Go through the data below and gather each line containing "Multi".

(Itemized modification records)
- - -
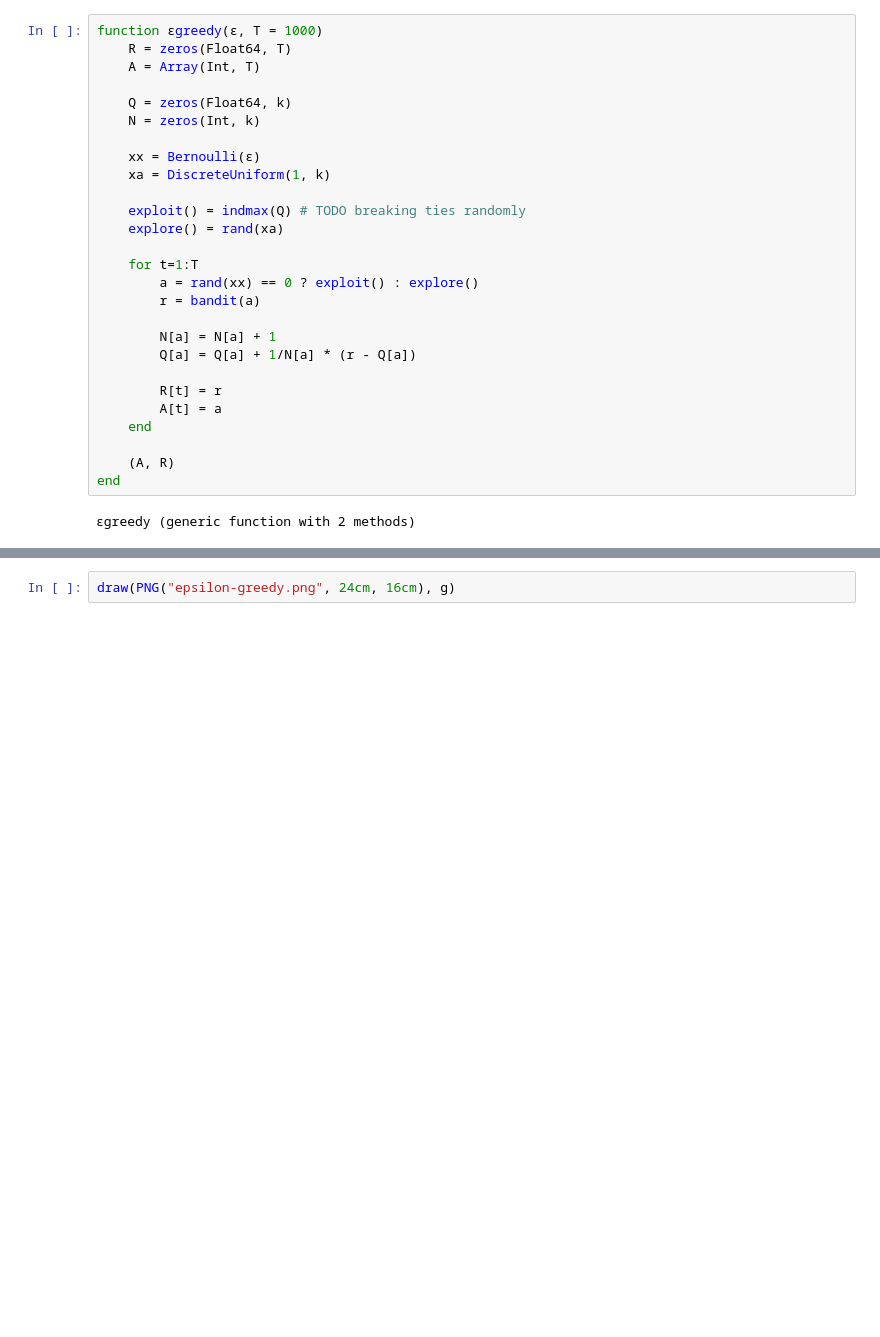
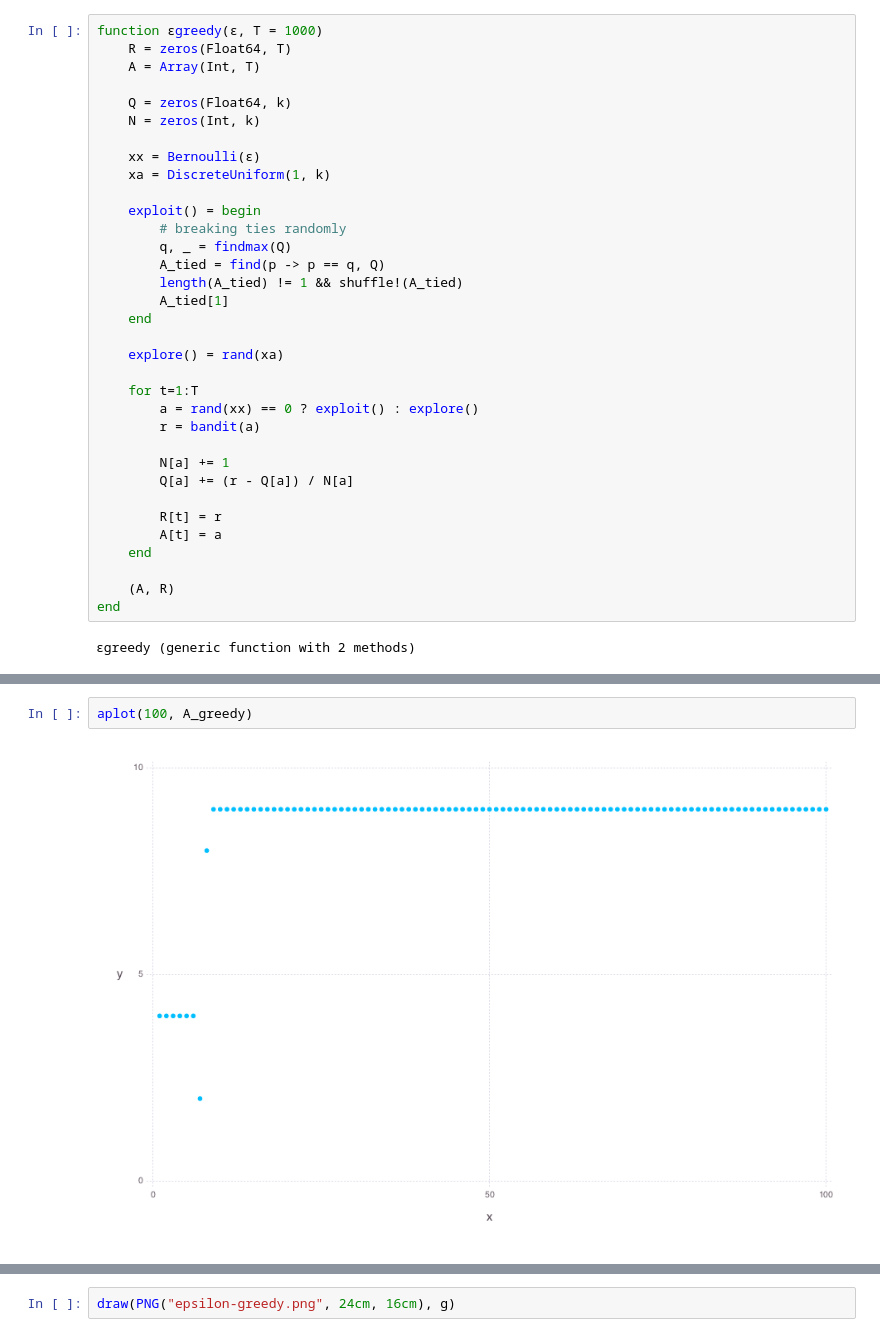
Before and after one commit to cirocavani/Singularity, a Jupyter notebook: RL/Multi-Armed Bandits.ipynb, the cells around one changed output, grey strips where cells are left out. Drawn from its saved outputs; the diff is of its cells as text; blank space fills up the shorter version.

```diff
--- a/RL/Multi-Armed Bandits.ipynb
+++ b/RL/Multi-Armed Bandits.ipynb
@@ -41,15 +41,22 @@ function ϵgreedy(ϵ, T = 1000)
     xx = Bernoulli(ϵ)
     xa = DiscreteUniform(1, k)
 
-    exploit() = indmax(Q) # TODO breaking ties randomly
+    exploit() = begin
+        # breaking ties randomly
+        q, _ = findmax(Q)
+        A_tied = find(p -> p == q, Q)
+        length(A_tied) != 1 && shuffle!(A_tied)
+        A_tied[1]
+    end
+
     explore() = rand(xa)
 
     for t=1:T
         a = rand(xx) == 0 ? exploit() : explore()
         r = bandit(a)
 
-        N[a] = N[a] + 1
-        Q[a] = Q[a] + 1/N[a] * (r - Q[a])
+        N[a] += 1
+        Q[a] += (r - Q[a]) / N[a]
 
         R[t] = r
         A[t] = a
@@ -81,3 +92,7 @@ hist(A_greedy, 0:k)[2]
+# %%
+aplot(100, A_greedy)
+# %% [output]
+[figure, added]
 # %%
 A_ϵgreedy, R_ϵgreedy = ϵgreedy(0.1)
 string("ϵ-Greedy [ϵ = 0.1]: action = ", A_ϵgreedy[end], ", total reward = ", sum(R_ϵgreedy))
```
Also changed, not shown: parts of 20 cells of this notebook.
- - -
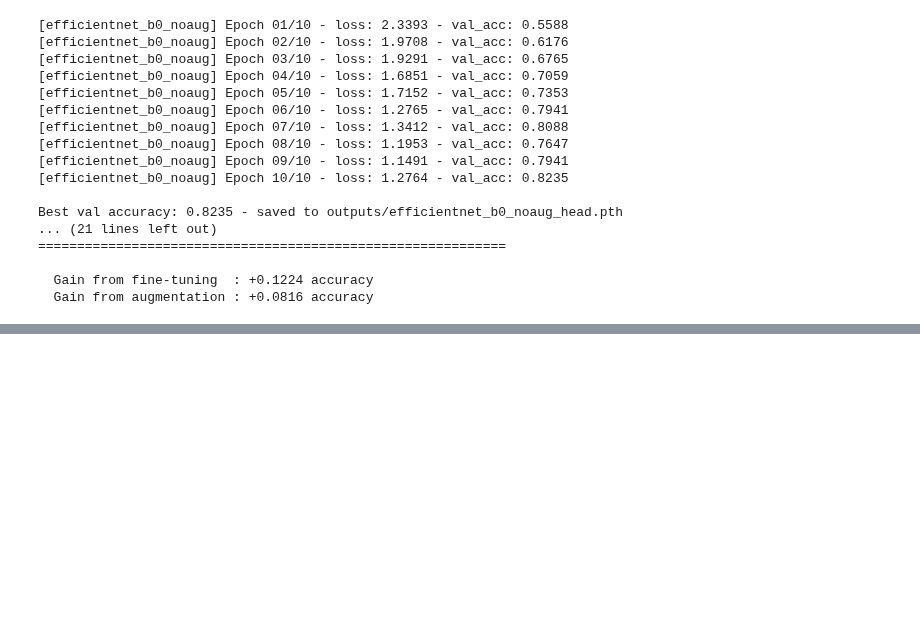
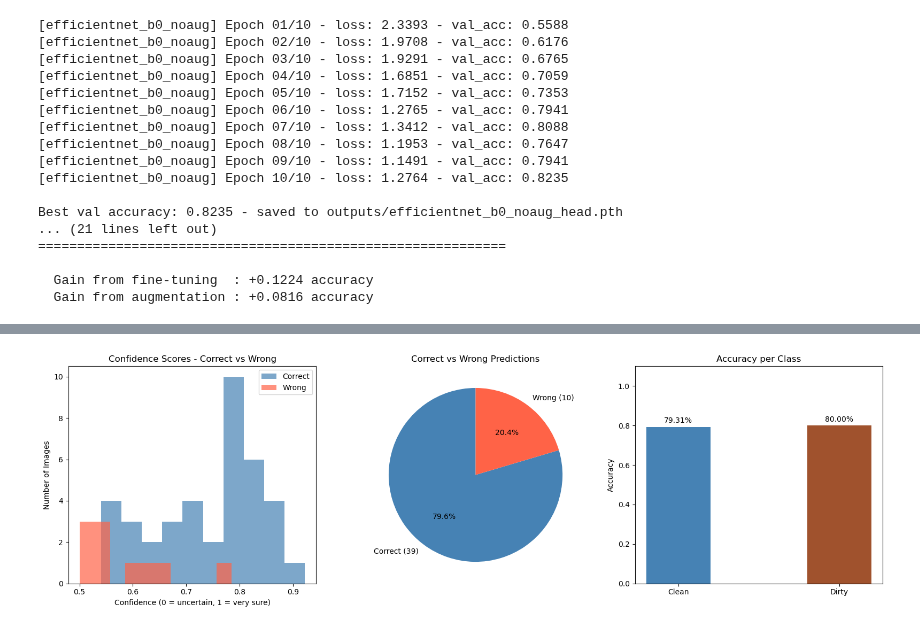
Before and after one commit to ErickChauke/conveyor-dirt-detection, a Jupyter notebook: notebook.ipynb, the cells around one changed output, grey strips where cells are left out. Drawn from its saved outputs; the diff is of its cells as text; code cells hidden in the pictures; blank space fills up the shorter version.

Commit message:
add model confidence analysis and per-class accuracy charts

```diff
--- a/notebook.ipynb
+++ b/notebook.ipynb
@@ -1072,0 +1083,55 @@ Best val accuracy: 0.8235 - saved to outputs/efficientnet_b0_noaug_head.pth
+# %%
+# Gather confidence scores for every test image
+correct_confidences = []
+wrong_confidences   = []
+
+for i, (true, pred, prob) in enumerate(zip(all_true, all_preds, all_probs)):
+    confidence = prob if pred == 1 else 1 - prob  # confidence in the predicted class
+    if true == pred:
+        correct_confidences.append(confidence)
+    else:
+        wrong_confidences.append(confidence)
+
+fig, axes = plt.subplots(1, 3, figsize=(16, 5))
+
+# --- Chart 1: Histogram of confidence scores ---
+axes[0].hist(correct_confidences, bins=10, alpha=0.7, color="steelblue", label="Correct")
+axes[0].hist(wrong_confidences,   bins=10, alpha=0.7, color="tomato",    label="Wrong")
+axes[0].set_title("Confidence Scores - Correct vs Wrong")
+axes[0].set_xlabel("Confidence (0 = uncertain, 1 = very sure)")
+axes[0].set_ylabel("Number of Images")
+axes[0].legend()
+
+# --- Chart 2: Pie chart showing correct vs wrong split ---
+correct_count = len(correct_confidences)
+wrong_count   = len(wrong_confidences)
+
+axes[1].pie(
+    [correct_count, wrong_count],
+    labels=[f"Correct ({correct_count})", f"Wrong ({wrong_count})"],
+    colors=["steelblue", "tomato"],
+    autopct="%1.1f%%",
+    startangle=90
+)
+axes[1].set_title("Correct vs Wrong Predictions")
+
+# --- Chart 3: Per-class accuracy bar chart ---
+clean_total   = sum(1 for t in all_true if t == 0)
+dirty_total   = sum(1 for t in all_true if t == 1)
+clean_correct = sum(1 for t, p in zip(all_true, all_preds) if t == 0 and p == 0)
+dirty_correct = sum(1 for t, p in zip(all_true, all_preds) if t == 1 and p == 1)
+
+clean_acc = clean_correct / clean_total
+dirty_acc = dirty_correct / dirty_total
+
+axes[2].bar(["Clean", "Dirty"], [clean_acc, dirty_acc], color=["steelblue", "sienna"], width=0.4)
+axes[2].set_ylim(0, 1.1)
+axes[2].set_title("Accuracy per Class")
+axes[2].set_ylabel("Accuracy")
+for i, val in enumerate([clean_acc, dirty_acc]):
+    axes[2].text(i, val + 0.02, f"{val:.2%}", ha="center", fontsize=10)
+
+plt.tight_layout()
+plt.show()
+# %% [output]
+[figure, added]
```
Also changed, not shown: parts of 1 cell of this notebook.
- - -
*Your response*.
Before and after one commit to cirocavani/Singularity, a Jupyter notebook: RL/Multi-Armed Bandits.ipynb, the cells around one changed output, grey strips where cells are left out. Drawn from its saved outputs; the diff is of its cells as text; blank space fills up the shorter version.
--- a/RL/Multi-Armed Bandits.ipynb
+++ b/RL/Multi-Armed Bandits.ipynb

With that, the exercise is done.